- Exercise objective
Reproduce exactly the lines from the top of the records below through the line holding "El ejemplo vivo".
* * *
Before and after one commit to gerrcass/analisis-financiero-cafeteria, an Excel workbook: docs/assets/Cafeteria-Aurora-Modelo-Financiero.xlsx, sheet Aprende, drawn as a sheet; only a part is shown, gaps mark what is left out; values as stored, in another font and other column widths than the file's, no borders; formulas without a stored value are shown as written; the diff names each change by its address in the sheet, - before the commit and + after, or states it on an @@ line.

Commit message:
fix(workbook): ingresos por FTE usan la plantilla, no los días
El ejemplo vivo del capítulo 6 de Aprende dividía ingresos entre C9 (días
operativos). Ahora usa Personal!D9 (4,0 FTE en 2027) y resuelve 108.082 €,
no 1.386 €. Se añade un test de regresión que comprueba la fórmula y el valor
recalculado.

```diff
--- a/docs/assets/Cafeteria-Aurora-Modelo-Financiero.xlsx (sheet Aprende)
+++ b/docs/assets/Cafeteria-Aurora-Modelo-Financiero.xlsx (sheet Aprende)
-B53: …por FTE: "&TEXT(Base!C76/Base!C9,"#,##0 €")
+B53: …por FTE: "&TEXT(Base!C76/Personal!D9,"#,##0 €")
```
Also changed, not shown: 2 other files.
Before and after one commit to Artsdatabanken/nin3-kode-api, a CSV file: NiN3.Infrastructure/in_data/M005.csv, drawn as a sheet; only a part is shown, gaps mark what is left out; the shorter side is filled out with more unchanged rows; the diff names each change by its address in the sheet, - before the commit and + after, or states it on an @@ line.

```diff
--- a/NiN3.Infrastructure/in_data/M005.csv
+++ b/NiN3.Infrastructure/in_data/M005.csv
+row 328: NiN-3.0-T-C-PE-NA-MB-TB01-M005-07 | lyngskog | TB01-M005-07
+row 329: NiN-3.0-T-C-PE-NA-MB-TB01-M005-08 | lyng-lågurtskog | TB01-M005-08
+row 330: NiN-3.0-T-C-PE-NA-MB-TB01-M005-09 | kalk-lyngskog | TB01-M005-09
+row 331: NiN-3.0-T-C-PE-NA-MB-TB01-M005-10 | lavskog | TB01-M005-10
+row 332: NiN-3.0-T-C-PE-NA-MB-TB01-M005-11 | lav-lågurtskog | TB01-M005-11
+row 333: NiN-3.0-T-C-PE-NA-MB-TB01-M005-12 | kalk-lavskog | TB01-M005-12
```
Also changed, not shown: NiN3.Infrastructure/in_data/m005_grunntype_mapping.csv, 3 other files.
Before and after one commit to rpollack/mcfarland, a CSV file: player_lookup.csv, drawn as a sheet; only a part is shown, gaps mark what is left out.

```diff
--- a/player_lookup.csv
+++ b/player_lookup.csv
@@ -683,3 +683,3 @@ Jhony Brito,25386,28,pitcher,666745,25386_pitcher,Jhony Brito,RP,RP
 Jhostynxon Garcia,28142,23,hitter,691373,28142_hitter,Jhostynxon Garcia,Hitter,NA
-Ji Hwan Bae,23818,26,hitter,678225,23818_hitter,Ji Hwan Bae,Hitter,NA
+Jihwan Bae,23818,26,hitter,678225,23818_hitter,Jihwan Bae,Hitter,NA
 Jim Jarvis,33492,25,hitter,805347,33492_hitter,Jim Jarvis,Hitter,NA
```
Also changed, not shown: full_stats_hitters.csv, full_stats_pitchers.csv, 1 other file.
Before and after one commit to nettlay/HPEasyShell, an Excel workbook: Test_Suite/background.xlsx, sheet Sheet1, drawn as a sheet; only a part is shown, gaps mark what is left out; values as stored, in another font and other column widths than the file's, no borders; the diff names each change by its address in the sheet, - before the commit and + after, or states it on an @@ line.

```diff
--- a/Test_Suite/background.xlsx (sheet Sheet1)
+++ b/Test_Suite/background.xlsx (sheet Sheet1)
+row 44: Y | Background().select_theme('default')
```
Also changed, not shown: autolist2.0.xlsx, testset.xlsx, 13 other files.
* * *
- Exercise answer
Before and after one commit to gerrcass/analisis-financiero-cafeteria, an Excel workbook: docs/assets/Cafeteria-Aurora-Modelo-Financiero.xlsx, sheet Aprende, drawn as a sheet; only a part is shown, gaps mark what is left out; values as stored, in another font and other column widths than the file's, no borders; formulas without a stored value are shown as written; the diff names each change by its address in the sheet, - before the commit and + after, or states it on an @@ line.

Commit message:
fix(workbook): ingresos por FTE usan la plantilla, no los días
El ejemplo vivo del capítulo 6 de Aprende dividía ingresos entre C9 (días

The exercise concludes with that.